Judging by his jovial mood, Blatter, accompanied on the dais by CONCACAF chief Jack Warner, CSA president Alan Sharpe, Minister of Health and LOC honourary chair Anne McLellan and Secretary of State for Amateur Sport Paul Devillers, couldn't be more pleased with the competition's success on the eve of the final, or more pleasantly surprised.
"We at FIFA went ahead and developed the Championship, in theory, with some doubts about Canada not being a "football country." But with its phenomenal team, enthusiasm and organization, the nation has gone about making this tournament an amazing, exceptional success on every level."
Blatter rhetorically quipped, "what has happened in this country?" while confirming in the future the tournament will take place at regular two-year intervals, and also announcing the official acceptance of Canada's bid to host the 2007 Women's World Cup fast on the heels of the youth tournament's multi-layered success.
"The response of the public has been extraordinary, the technical and tactical level of the football has been astonishing, and the elegant women's game will surely reach its pinnacle at what promises to be a phenomenal final tomorrow," added FIFA's top dog in genuine anticipation of a mouth-watering all-CONCACAF final from a sold-out Commonwealth Stadium in Edmonton.
CONCACAF region president Jack Warner of Trinidad and Tobago was quick to point to the final between hosts Canada and pre-tournament favourites the United States as a reiteration of the region's overall dominance in the women's game.
"I am at a loss for words in terms of the miracle we have witnessed here in Canada, and the final between the United States and Canada only lends credence to the primacy of CONCACAF in leading women's football to greater heights."
Sunday's final in Edmonton threatens to burst the previous record for football attendance in the Great White North.

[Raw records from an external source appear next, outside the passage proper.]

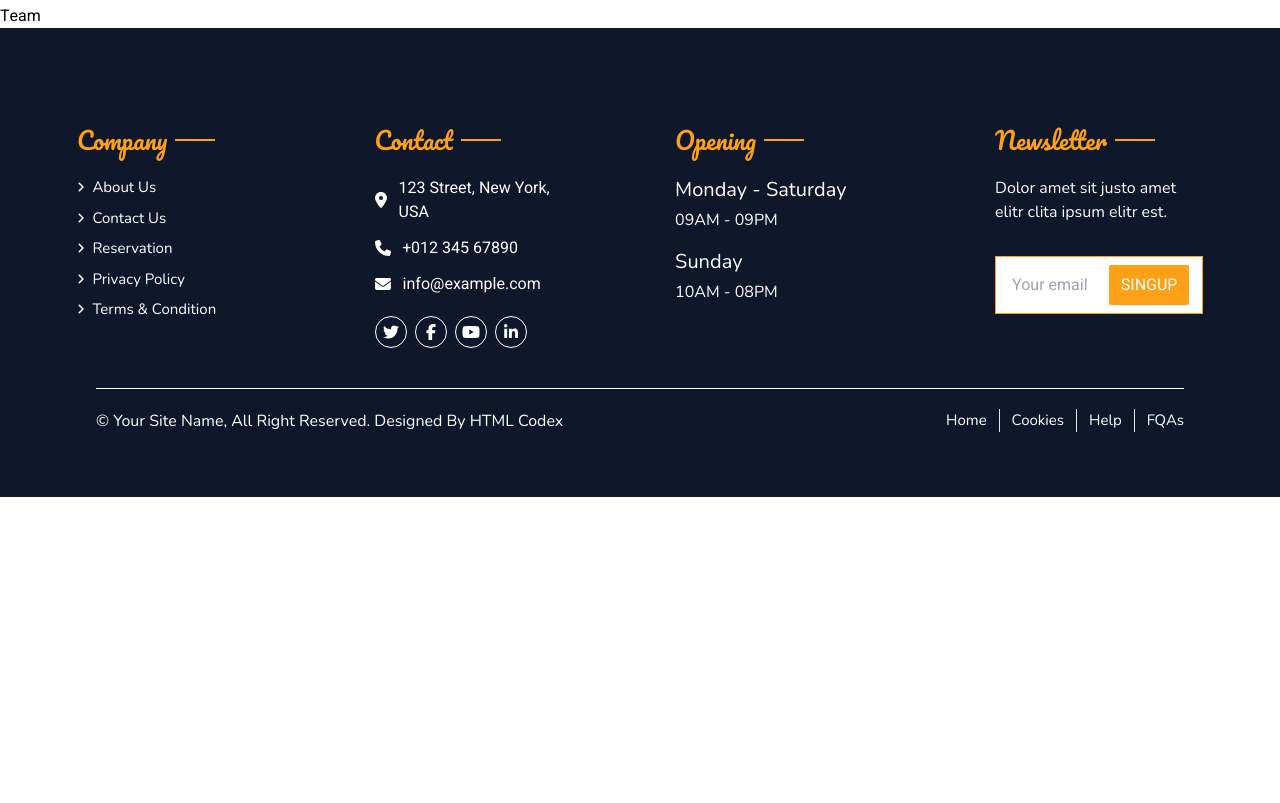
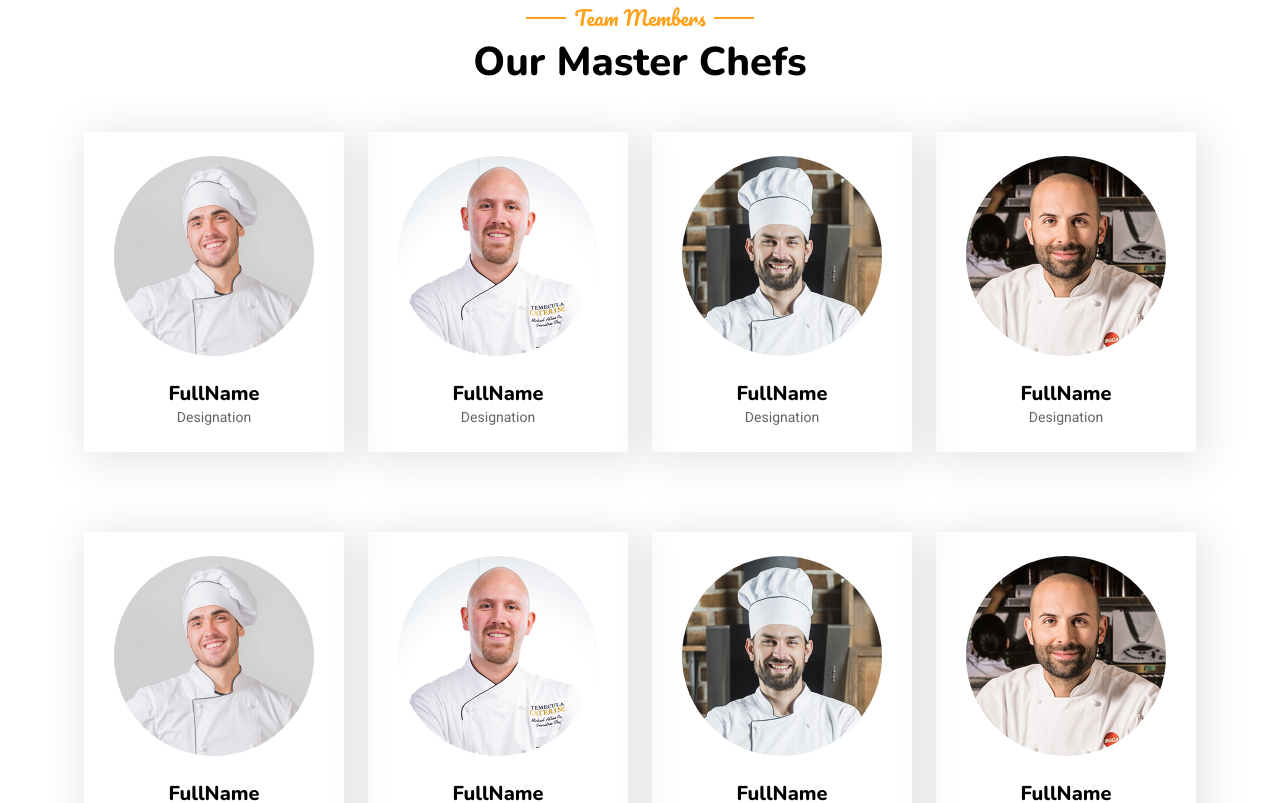
Before and after one commit to ms-moradi/Restuarant, a Next.js app: page /Team in a window 1280 px wide. Shown: the part 420-1223 px from the top of the page. Before the commit the page ends 917 px from the top, so only its background shows below. Built offline with nearby package versions, Linux system fonts and the light colour scheme.

Commit message:
add Title and Member components

```diff
--- a/src/app/(pages)/Team/page.jsx
+++ b/src/app/(pages)/Team/page.jsx
@@ -1,11 +1,13 @@
-
-
+import Title from "@/component/title/title";
+import Member from "@/component/member/member";
 
 const Team =()=>{
     return(
-        <>
-        Team
-        </>
+        <div className="flex flex-col items-center justify-center my-10" >
+            <Title title={'Team Members'} header={'Our Master Chefs'}/>
+            <Member/>
+            <Member/>
+        </div>
     )
 }
 
```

The record stands at 54,000 for Brazil's final pre-World Cup match on their way to a fourth title at USA '94. Projections for Sunday are expected to approach the stadium's capacity for what many in the nation have dubbed a "clash of the Titans."

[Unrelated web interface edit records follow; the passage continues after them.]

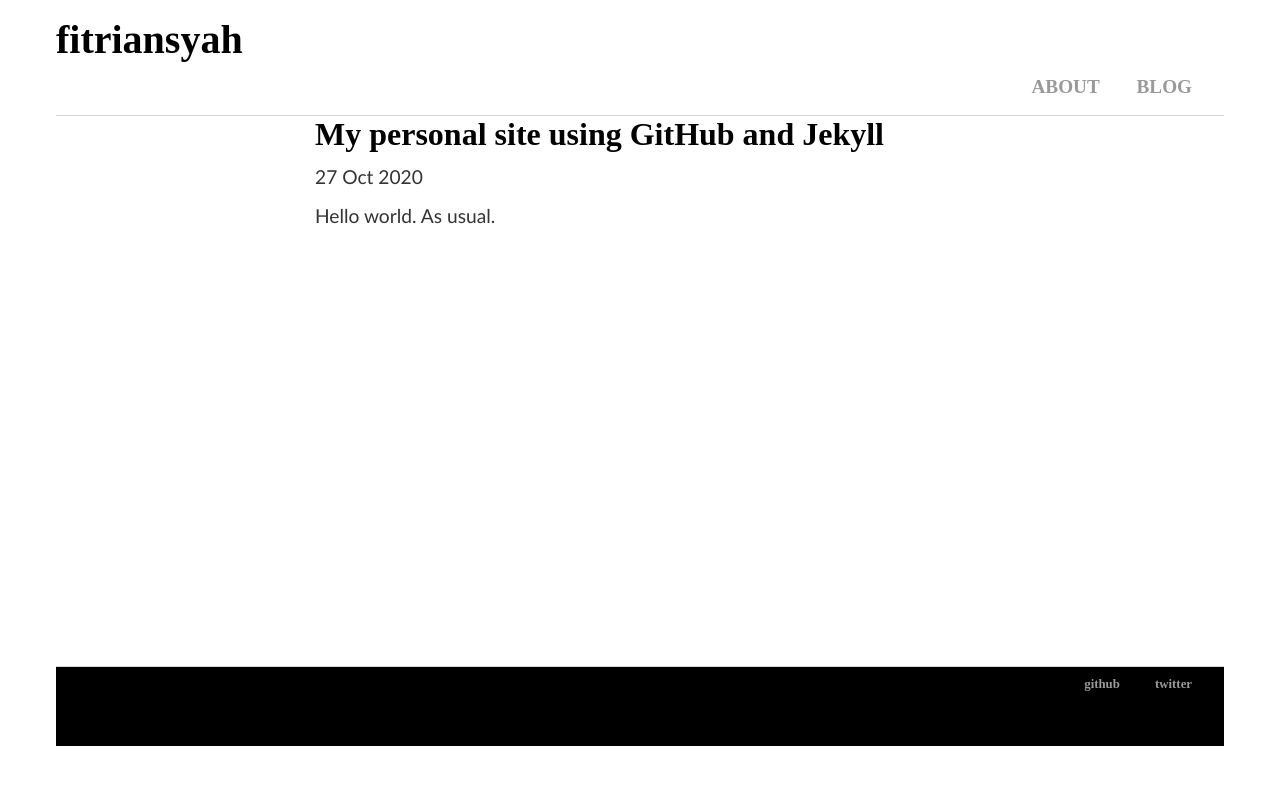
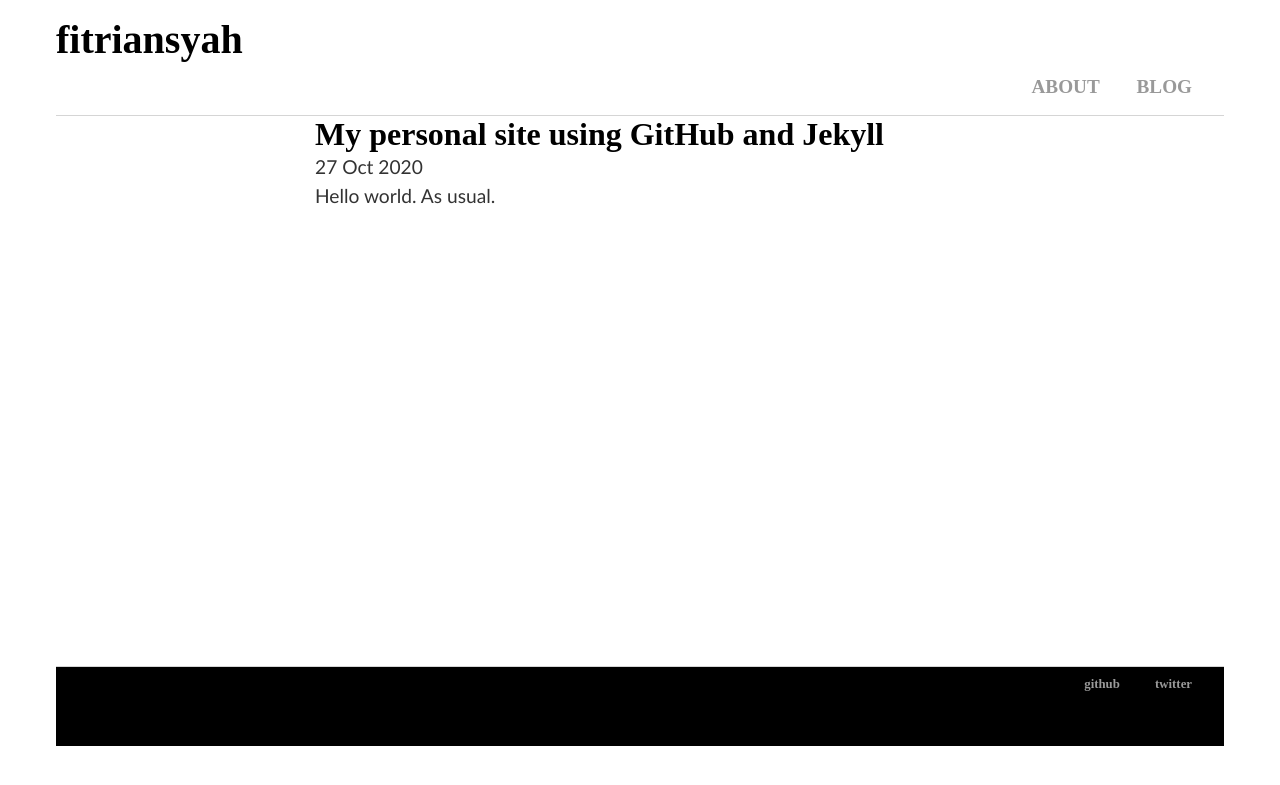
Before and after one commit to rnfitriansyah/rnfitriansyah.github.io, a Jekyll site: the page built from _posts/2020-10-27-rizki-first-site.md, in a window 1280 px wide. Shown: the top 785 px of the page. Built offline with Jekyll 4.4.1, drawn with Linux system fonts in a browser that asks for light colours.

Commit message:
Update responsive.css

```diff
--- a/css/responsive.css
+++ b/css/responsive.css
@@ -51,8 +51,7 @@ h3 {
 }
 
 p {
-    margin-top: 10px;
-    font-family:'Calibri';
+     font-family:'Calibri';
     font-size: 1.2em;
     line-height: 1.5em;
     color: #333;
@@ -82,7 +81,7 @@ footer {
     }
 
     main {
-        margin: 20px;
+        margin: 40px auto 40px;
         min-height: 550px;
     }
 
```
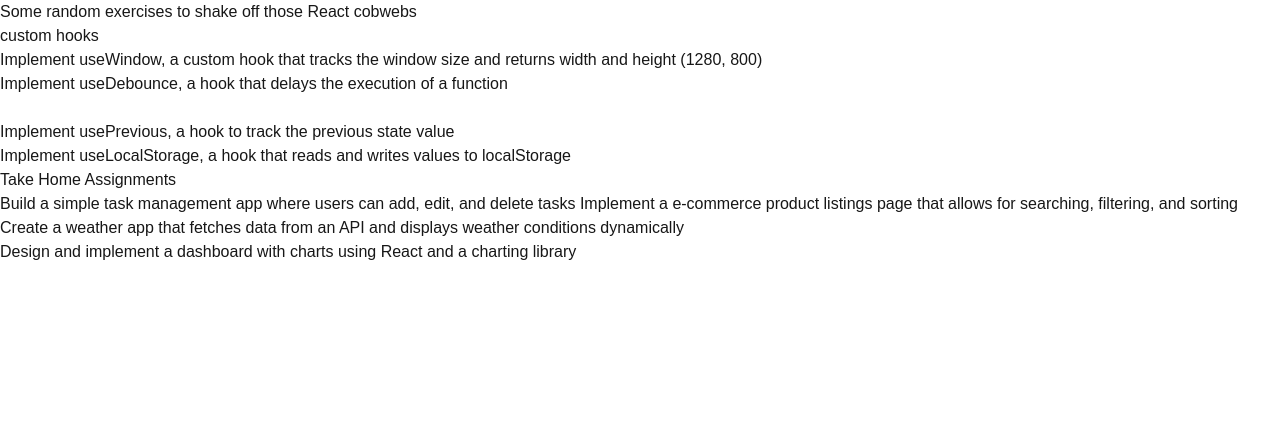
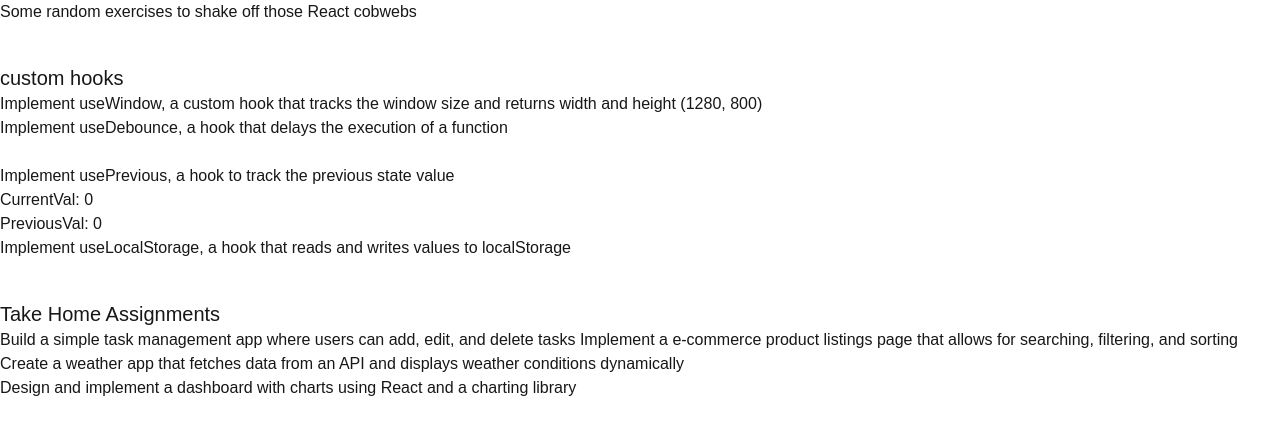
Before and after one commit to geraldgongon/njs-playground, a Next.js app: page /exercises in a window 1280 px wide. Shown: the top 434 px of the page. Built offline with nearby package versions, Linux system fonts and the light colour scheme.

Commit message:
add new hooks: useLocalStorage and usePrevious

```diff
--- a/app/exercises/page.tsx
+++ b/app/exercises/page.tsx
@@ -1,17 +1,20 @@
 "use client";
 
 import useDebounce from "../lib/hooks/useDebounce";
+import usePrevious from "../lib/hooks/usePrevious";
 import useWindow from "../lib/hooks/useWindow";
 
 export default function Exercises() {
   const { width, height } = useWindow();
+  const { currentVal, previousVal, clickHandler } = usePrevious();
   const { debounceHandler } = useDebounce(() => {
     console.log("debounce function triggered");
   });
+
   return (
     <>
       <div>Some random exercises to shake off those React cobwebs</div>
-      <p>custom hooks</p>
+      <h2 className="text-xl pt-10">custom hooks</h2>
       <ul>
         <li>
           Implement useWindow, a custom hook that tracks the window size and
@@ -23,7 +26,13 @@ export default function Exercises() {
           <input type="text" onKeyUp={debounceHandler} />
         </li>
         <li>
-          Implement usePrevious, a hook to track the previous state value{" "}
+          <a onClick={clickHandler}>
+            Implement usePrevious, a hook to track the previous state value
+          </a>
+          <br />
+          CurrentVal: {currentVal}
+          <br />
+          PreviousVal: {previousVal}
         </li>
         <li>
           Implement useLocalStorage, a hook that reads and writes values to
@@ -31,7 +40,7 @@ export default function Exercises() {
         </li>
       </ul>
 
-      <p>Take Home Assignments</p>
+      <h2 className="text-xl pt-10">Take Home Assignments</h2>
       <ul>
         <li>
           Build a simple task management app where users can add, edit, and
--- /dev/null
+++ b/app/lib/hooks/useLocalStoarage.ts
@@ -0,0 +1,12 @@
+const useLocalStorage = () => {
+  const getItem = (key: string): string | null => {
+    return localStorage.getItem(key);
+  };
+  const setItem = (key: string, value: string): void => {
+    localStorage.setItem(key, value);
+  };
+
+  return [getItem, setItem];
+};
+
+export default useLocalStorage;
--- /dev/null
+++ b/app/lib/hooks/usePrevious.ts
@@ -0,0 +1,26 @@
+import { MouseEventHandler, useRef, useState } from "react";
+
+interface usePreviousResponse {
+  currentVal: number;
+  previousVal: number;
+  clickHandler: MouseEventHandler<HTMLAnchorElement>;
+}
+
+const usePrevious = (): usePreviousResponse => {
+  const statevarRef = useRef(0);
+  // capture the current state and the previous state
+  const [statevar, setStatevar] = useState<number>(0);
+
+  const clickHandler = () => {
+    statevarRef.current = statevar;
+    setStatevar((statevar) => statevar + 1);
+  };
+
+  return {
+    currentVal: statevar,
+    previousVal: statevarRef.current,
+    clickHandler,
+  };
+};
+
+export default usePrevious;
```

The United States, long the forerunners of women's international football, have absolutely demolished their opponents thus far with an astonishing 25 goals scored, and only two conceded. And though the US has beaten Team Canada all three times the two neighbors have met, including an 11:0 shellacking in July, everyone knows the final will be a brittle battle in the truest sense.

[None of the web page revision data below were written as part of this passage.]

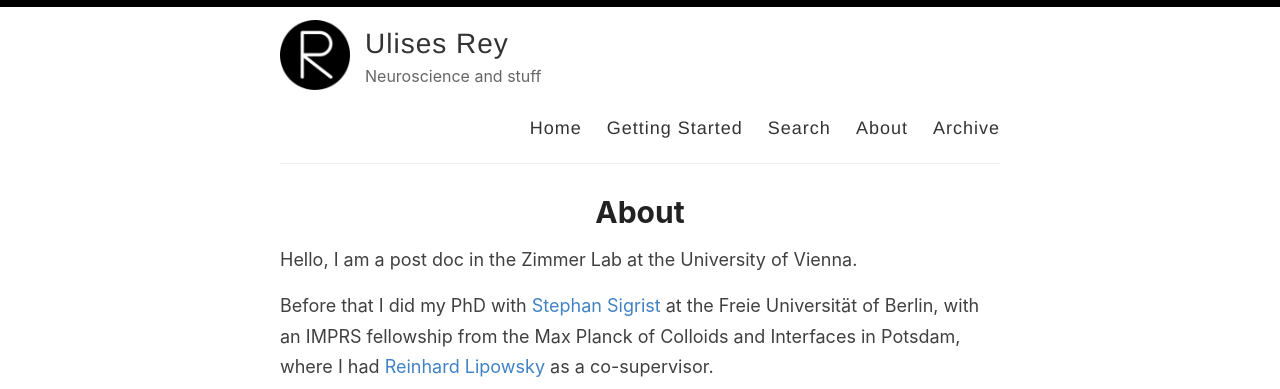
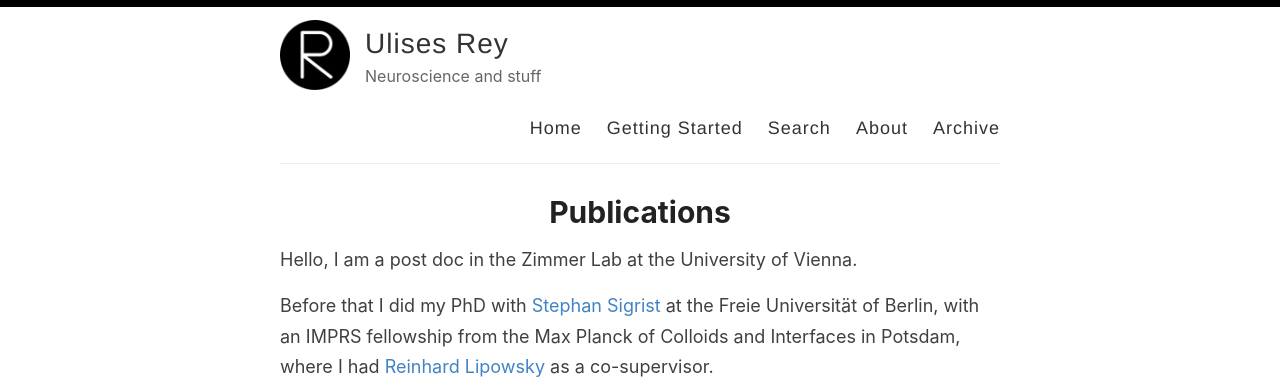
Before and after one commit to ulisesrey/ulisesrey.github.io, a Jekyll site: the page built from _pages/publications.md, in a window 1280 px wide. Shown: the top 389 px of the page. Built offline with Jekyll 4.4.1, drawn with Linux system fonts in a browser that asks for light colours.

Commit message:
changed about for publications

```diff
--- a/_pages/about.md
+++ b/_pages/publications.md
@@ -1,7 +1,7 @@
 ---
 layout: page
-title: About
-permalink: /about/
+title: Publications
+permalink: /publications/
 ---
 
 Hello, I am a post doc in the Zimmer Lab at the University of Vienna.
```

""We just have to go out there and give our best performance," remarked Canadian "keeper Erin McLeod. "It's going to be very different match on Sunday as compared to our previous meetings."
One thing is sure to be different: the presence of the tournament's finest finisher in Christine Sinclair. The US have never played Team Canada with Sinclair loitering with cruel intent up front.
"The US is a great team," commented Canadian Clare Rustad, adding "but we have yet to play them with our full squad."
US boss, and World Cup winner in her playing days, Tracey Leone, could hardly contain her excitement in the final run-up. "I think it will be monumental. It will prove a once-in-a-lifetime experience, the stadium, the spectators, the setting... it will be an amazing day."
Whichever way the result falls, Sunday 1 September is bound to be an unequivocally amazing day, one that will surely confirm football's purest qualities as extolled by FIFA President Blatter: "passion, emotion and drama."